Works for natural horn & fortepiano
Anneke Scott, Steven Devine
Resonus Classics RES10267. 77’51
Ferdinand Ries: Grande Sonate in F major, Op. 34
Friedrich Eugen Thürner: Grande Sonate in E major, Op. 29
Friedrich Starke: Adagio und Rondo, Op. 105
Hendrik Coenraad Steup: Sonate in E flat major, Op. 11
The early years of the 19th-century saw the rise of pieces for horn and piano, following Beethoven’s 1800 Sonata in F major, Op. 17. Catching on to the coat-tails of Beethoven were composers such as the four featured on this Beyond Beethoven recording, all little known except, perhaps, to horn players. They were all close contemporaries, born within 11 years of each other, with links between themselves, Beethoven, and his Op. 17 Sonata. Anneke Scott and Steven Devine perform on original instruments: a c1810 cor solo by Lucien Joseph Raoux, and an 1815 fortepiano by Johann Peter Fritz from the Richard Burnett Heritage Collection, formally at Finchcocks and now in Waterdown House, the home of the Finchcocks Charity in Tunbridge Wells.
For those not familiar with the genre, it might be worth listening to the Beethoven Sonata before listening to this recording. It was apparently composed the day before its first performance and is not his finest work. The horn player Giovanni Punto, was much better known than Beethoven, who elicited this comment from a reviewer: ‘Who is this Herr Bethover?’.
Like Beethoven, Ferdinand Ries (1784–1838) was born in Bonn where his father had been one of the young Beethoven’s teachers. After the French occupation of Bonn, he moved to Vienna where he studied with, and assisted, Beethoven, helping to promote his piano music. His many travels culminated in an extended stay in London where he directed the London Philharmonic Society. His Grande Sonate in F was composed in 1811 in Kassel. The imposing opening movement is the longest on the recording and explores the dynamic and timbral ranges of the natural horn to good effect.

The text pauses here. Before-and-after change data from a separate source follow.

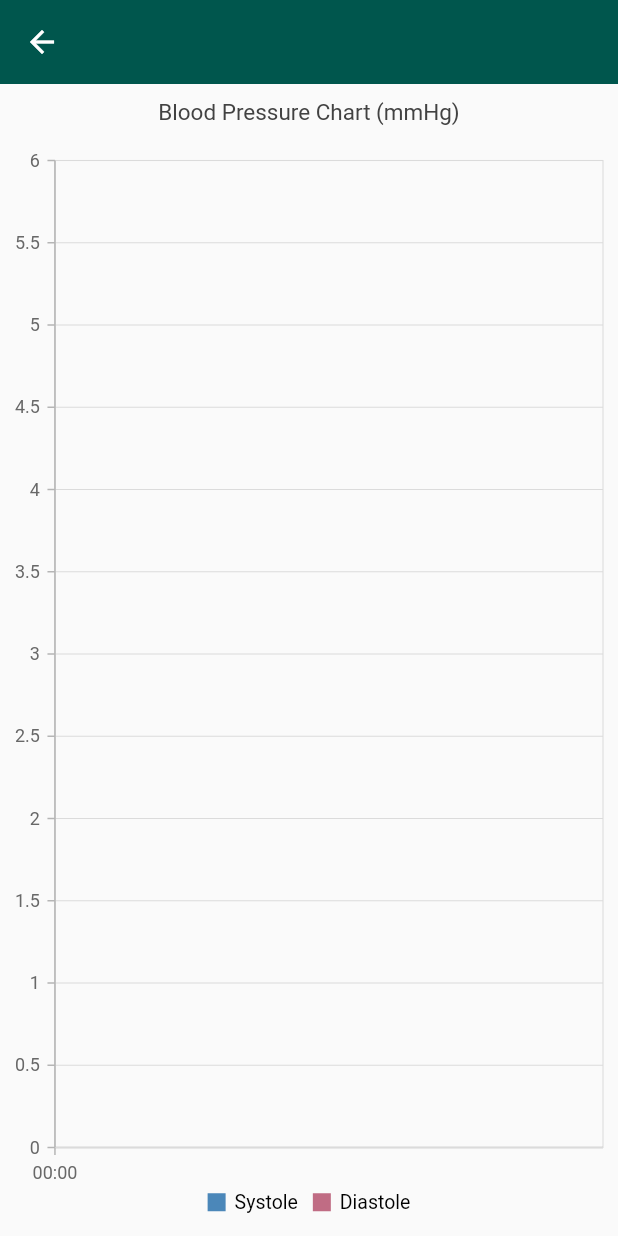
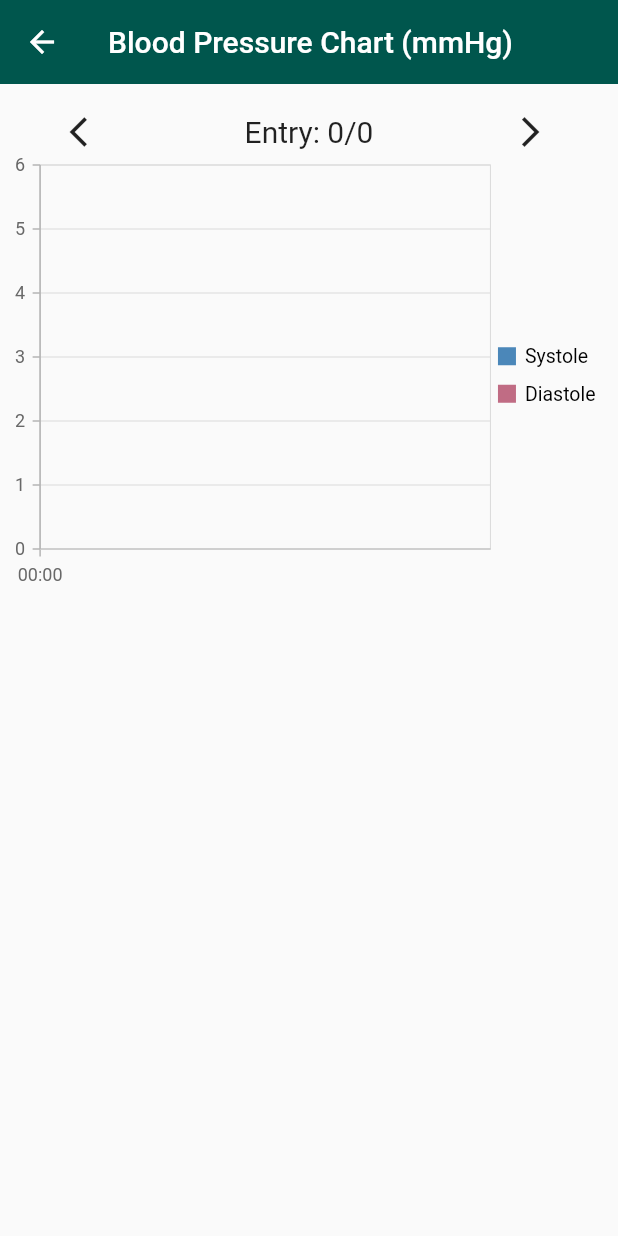
Before and after one commit to akcube/wireWire, a Flutter app: the GridDashboard widget shown alone on an empty page, opened directly, after a tap on "Blood Pressure", on a phone screen of 412 x 824 dp. Run offline on Flutter 3.47's test engine with Material 2 defaults, Android fonts, the phone set to English and light mode, and no system bars; our stand-ins replace cloud_firestore, firebase_auth, firebase_core, flutter_local_notifications, flutter_native_timezone, fluttertoast and 5 more; accounts and stored records are empty; network calls fail.

Commit message:
Added Icons, separate sessions now, notifications file added

```diff
--- a/flutter_website/lib/Charts/blood_pressure.dart
+++ b/flutter_website/lib/Charts/blood_pressure.dart
@@ -7,6 +7,10 @@ import 'package:flutter_website/model/entry_model.dart';
 import 'package:http/http.dart';
 import 'dart:convert';
 import 'dart:async';
+import 'dart:math';
+import 'package:intl/intl.dart';
+
+import '../notification_service.dart';
 
 class BloodPressureScreen extends StatefulWidget {
   BloodPressureScreen({Key? key}) : super(key: key);
@@ -20,8 +24,18 @@ class _BloodPressureScreenState extends State<BloodPressureScreen> {
   late ZoomPanBehavior _zoomPanBehavior;
   User? user = FirebaseAuth.instance.currentUser;
   UserModel loggedInUser = UserModel();
+  DateTime lastEntry = DateTime(1999, 1, 1); // Some old date
+  int currentSession = 10;
+
+  late final NotificationService notificationService;
+  void listenToNotificationStream() =>
+      notificationService.behaviorSubject.listen((payload) {});
+
   @override
   void initState() {
+    notificationService = NotificationService();
+    listenToNotificationStream();
+    notificationService.initializePlatformNotifications();
     super.initState();
     FirebaseFirestore.instance
         .collection("users")
@@ -46,6 +60,7 @@ class _BloodPressureScreenState extends State<BloodPressureScreen> {
   Widget build(BuildContext context) {
     return Scaffold(
       appBar: AppBar(
+        title: Text("Blood Pressure Chart (mmHg)"),
         elevation: 0,
         backgroundColor: const Color(0xFF00564D),
       ),
@@ -54,34 +69,107 @@ class _BloodPressureScreenState extends State<BloodPressureScreen> {
   }
 
   List<EntryModel> thingSpeakData = [];
+  List<List<EntryModel>> separateRecordings = [[]];
 
   void fetchThingSpeakData() async {
     try {
-      print(loggedInUser.thingSpeakChannel);
       Uri thingSpeakURL = Uri.parse(
           'https://api.thingspeak.com/channels/${loggedInUser.thingSpeakChannel ?? 0}/feeds.json?results=1000');
       thingSpeakData.clear();
+      List<List<EntryModel>> temp2 = [[]];
+      DateTime previousEntry = DateTime(1999, 1, 1); // Some old date
       final response = await get(thingSpeakURL);
       final jsonData = jsonDecode(response.body)['feeds'];
+      List<EntryModel> temp = [];
       for (var entry in jsonData) {
+        EntryModel data = EntryModel.fromMap(entry);
+        if (!data.isErroneousDataPoint()) {
+          thingSpeakData.add(data);
+          if (data.createTime!.difference(previousEntry).inMinutes > 20) {
+            temp2.add(temp);
+            temp = [];
+          }
+          previousEntry = data.createTime!;
+          temp.add(data);
+        }
+      }
+      temp2.add(temp);
       setState(() {
-          EntryModel data = EntryModel.fromMap(entry);
-          if (!data.isErroneousDataPoint()) thingSpeakData.add(data);
+        separateRecordings = temp2;
       });
+      if (thingSpeakData.last.createTime!.isAfter(lastEntry)) {
+        lastEntry = thingSpeakData.last.createTime!;
+        //   notificationService.showLocalNotification(
+        //       id: 0,
+        //       title: "Abnormal Readings",
+        //       body: "Please Check your Blood Pressure",
+        //       payload: "You just took water! Huurray!");
       }
     } catch (err) {}
   }
 
+  String timeStamp(DateTime now) {
+    String date = DateFormat('MMM dd HH:mm').format(now);
+    String convertedDateTime =
+        "${now.year.toString()}-${now.month.toString().padLeft(2, '0')}-${now.day.toString().padLeft(2, '0')} ${now.hour.toString().padLeft(2, '0')}:${now.minute.toString().padLeft(2, '0')}";
+    // return convertedDateTime;
+    return date;
+  }
+
   Widget BloodPressureChart() {
-    return SfCartesianChart(
-      title: ChartTitle(text: 'Blood Pressure Chart (mmHg) \n'),
-      legend:
-          Legend(isVisible: true, overflowMode: LegendItemOverflowMode.wrap),
+    String title = '';
+    int currSession =
+        [currentSession, separateRecordings.length - 1].reduce(min);
+    if (separateRecordings[currSession].isNotEmpty) {
+      DateTime now = separateRecordings[currSession].first.createTime!;
+      DateTime later = separateRecordings[currSession].last.createTime!;
+      String convertedDateTime = timeStamp(now);
+      String convertedDateTimeLast = timeStamp(later);
+      title += "$convertedDateTime to $convertedDateTimeLast";
+    }
+    return Column(
+      crossAxisAlignment: CrossAxisAlignment.center,
+      children: [
+        const SizedBox(
+          height: 20,
+        ),
+        Row(
+          mainAxisAlignment: MainAxisAlignment.spaceAround,
+          children: [
+            InkWell(
+              onTap: () {
+                setState(() {
+                  currentSession = [currentSession - 1, 1].reduce(max);
+                });
+              }, // button pressed
+              child: const Icon(Icons.arrow_back_ios), // icon
+            ),
+            Text(
+              "Entry: $currSession/${separateRecordings.length - 1}",
+              style: const TextStyle(fontSize: 20),
+            ),
+            InkWell(
+              onTap: () {
+                setState(() {
+                  currentSession = [
+                    currentSession + 1,
+                    separateRecordings.length - 1
+                  ].reduce(min);
+                });
+              }, // button pressed
+              child: const Icon(Icons.arrow_forward_ios), // icon
+            ),
+          ],
+        ),
+        SfCartesianChart(
+          title: ChartTitle(text: title),
+          legend: Legend(
+              isVisible: true, overflowMode: LegendItemOverflowMode.wrap),
           tooltipBehavior: _tooltipBehavior,
           zoomPanBehavior: _zoomPanBehavior,
           series: <ChartSeries>[
             LineSeries<EntryModel, DateTime>(
-          dataSource: thingSpeakData,
+              dataSource: separateRecordings[currSession],
               xValueMapper: (EntryModel data, _) => data.createTime,
               yValueMapper: (EntryModel data, _) => data.systolic,
               dataLabelSettings: const DataLabelSettings(isVisible: false),
@@ -89,7 +177,7 @@ class _BloodPressureScreenState extends State<BloodPressureScreen> {
               enableTooltip: true,
             ),
             LineSeries<EntryModel, DateTime>(
-          dataSource: thingSpeakData,
+              dataSource: separateRecordings[currSession],
               xValueMapper: (EntryModel data, _) => data.createTime,
               yValueMapper: (EntryModel data, _) => data.diastolic,
               dataLabelSettings: const DataLabelSettings(isVisible: false),
@@ -98,7 +186,10 @@ class _BloodPressureScreenState extends State<BloodPressureScreen> {
             ),
           ],
           primaryXAxis: DateTimeAxis(),
-      primaryYAxis: NumericAxis(edgeLabelPlacement: EdgeLabelPlacement.shift),
+          primaryYAxis:
+              NumericAxis(edgeLabelPlacement: EdgeLabelPlacement.shift),
+        )
+      ],
     );
   }
 }
--- a/flutter_website/lib/main.dart
+++ b/flutter_website/lib/main.dart
@@ -18,7 +18,7 @@ void main() async {
 
 class MyApp extends StatelessWidget {
   final User? user;
-  const MyApp({
+  MyApp({
     super.key,
     required this.user,
   });
--- /dev/null
+++ b/flutter_website/lib/notification_service.dart
@@ -0,0 +1,99 @@
+import 'dart:io';
+import 'dart:ui';
+
+import 'package:flutter_local_notifications/flutter_local_notifications.dart';
+import 'package:flutter_native_timezone/flutter_native_timezone.dart';
+import 'package:rxdart/subjects.dart';
+import 'package:timezone/data/latest_all.dart' as tz;
+import 'package:timezone/timezone.dart' as tz;
+
+class NotificationService {
+  NotificationService();
+
+  final _localNotifications = FlutterLocalNotificationsPlugin();
+  final BehaviorSubject<String> behaviorSubject = BehaviorSubject();
+
+  Future<void> initializePlatformNotifications() async {
+    const AndroidInitializationSettings initializationSettingsAndroid =
+        AndroidInitializationSettings('welcome');
+
+    final IOSInitializationSettings initializationSettingsIOS =
+        IOSInitializationSettings(
+            requestSoundPermission: true,
+            requestBadgePermission: true,
+            requestAlertPermission: true,
+            onDidReceiveLocalNotification: onDidReceiveLocalNotification);
+
+    final InitializationSettings initializationSettings =
+        InitializationSettings(
+      android: initializationSettingsAndroid,
+      iOS: initializationSettingsIOS,
+    );
+
+    await _localNotifications.initialize(initializationSettings,
+        onSelectNotification: selectNotification);
+  }
+
+  void onDidReceiveLocalNotification(
+      int id, String? title, String? body, String? payload) {
+    print('id $id');
+  }
+
+  void selectNotification(String? payload) {
+    if (payload != null && payload.isNotEmpty) {
+      behaviorSubject.add(payload);
+    }
+  }
+
+  Future<NotificationDetails> _notificationDetails() async {
+    // final bigPicture = await DownloadUtil.downloadAndSaveFile(
+    //     "https://images.unsplash.com/photo-1624948465027-6f9b51067557?ixlib=rb-1.2.1&ixid=MnwxMjA3fDB8MHxwaG90by1wYWdlfHx8fGVufDB8fHx8&auto=format&fit=crop&w=1470&q=80",
+    //     "drinkwater");
+
+    AndroidNotificationDetails androidPlatformChannelSpecifics =
+        AndroidNotificationDetails(
+      'channel id',
+      'channel name',
+      groupKey: 'com.example.flutter_push_notifications',
+      channelDescription: 'channel description',
+      importance: Importance.max,
+      priority: Priority.max,
+      playSound: true,
+      ticker: 'ticker',
+      largeIcon: const DrawableResourceAndroidBitmap('welcome'),
+      color: const Color(0xff2196f3),
+    );
+
+    IOSNotificationDetails iosNotificationDetails = IOSNotificationDetails(
+      threadIdentifier: "thread1",
+      // attachments: <IOSNotificationAttachment>[
+      //   IOSNotificationAttachment(bigPicture)
+      // ]
+    );
+
+    final details = await _localNotifications.getNotificationAppLaunchDetails();
+    if (details != null && details.didNotificationLaunchApp) {
+      behaviorSubject.add(details.payload!);
+    }
+    NotificationDetails platformChannelSpecifics = NotificationDetails(
+        android: androidPlatformChannelSpecifics, iOS: iosNotificationDetails);
+
+    return platformChannelSpecifics;
+  }
+
+  Future<void> showLocalNotification({
+    required int id,
+    required String title,
+    required String body,
+    required String payload,
+  }) async {
+    final platformChannelSpecifics = await _notificationDetails();
+    await _localNotifications.show(
+      id,
+      title,
+      body,
+      platformChannelSpecifics,
+      payload: payload,
+    );
+  }
+}
--- a/flutter_website/pubspec.yaml
+++ b/flutter_website/pubspec.yaml
@@ -37,10 +37,15 @@ dependencies:
   flutter:
     sdk: flutter
   flutter_dotenv: ^5.0.2
+  flutter_local_notifications: ^9.9.1
+  flutter_native_timezone: ^2.0.0
   fluttertoast: ^8.0.9
   font_awesome_flutter: ^10.1.0
   google_fonts: ^3.0.1
   http: ^0.13.5
+  intl: ^0.17.0
+  path_provider: ^2.0.11
+  rxdart: ^0.27.5
   syncfusion_flutter_charts: ^20.2.46
 
 dev_dependencies:
```
Also changed, not shown: flutter_website/lib/Home/gridDashboard.dart (+6 -3 lines), 9 other files. Lines whose indentation alone changed are shown as unchanged.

A short Andante leads to a jovial Rondo finale.
Like Ries, Friedrich Eugen Thürner (1785–1827) was much travelled during the vicissitudes of the Napoleonic wars in Germany, which may be one of the reasons he suffered from mental problems for much of his life. His Grande Sonate was, like Ries’s, composed in Kassel, this time in 1812. It has a similar three-movement structure to Ries’s Sonate of the previous year, and features an extended horn range. The tuning and the wonderfully individualistic note colours of the natural horn are to the fore in the opening Allegro, as is the complex piano part. The rather brooding Largo molto makes a fine contrast to the concluding Rondo.
The other two pieces are more modest in scale, although Friedrich Starke (1774–1835) offers the most extended final Rondo of the four. He settled in Vienna and was a dining partner of Beethoven, during which Beethoven would often improvise on the piano. His own Grand Sonata is lost, leaving us this modest two-movement Adagio und Rondo, published around 1821. The opening Adagio is one of the darkest of the recording before it dissolves into a pleasant melody. The Rondo explores a wide variety of imaginative technical aspects of the natural horn and its musical history in the hunt and pastoral idioms. His incorporation of passages for a mute horn required one to be specially made for Anneke Scott, based on contemporary descriptions of the papier–mâché examples of the day. He also makes use of some of the advanced pianoforte developments of the time, which included five effect pedals, well interpreted by Steven Devine in this performance.
Hendrik Coenraad Steup (1778–1827) settled in Amsterdamm where he published this Sonata in 1820. The opening bars pay direct homage to Beethoven’s horn Sonata, while the central Andantino espressivo is given the title of Les Adieux. It was dedicated to Carl Aders, who had gathered himself an impressive list of artistic companions in London, and was witness to Steup’s daughter.
It is easy to misunderstand the technical difficulties of playing the natural horn in music of the complexity of these four pieces. Anneke Scott is an outstanding performer, interpreter and champion of the historic horn, and her detailed programme notes are a tribute to her background research. She is very ably supported by Steven Devine, his often virtuosic pianoforte playing going well beyond mere accompaniments.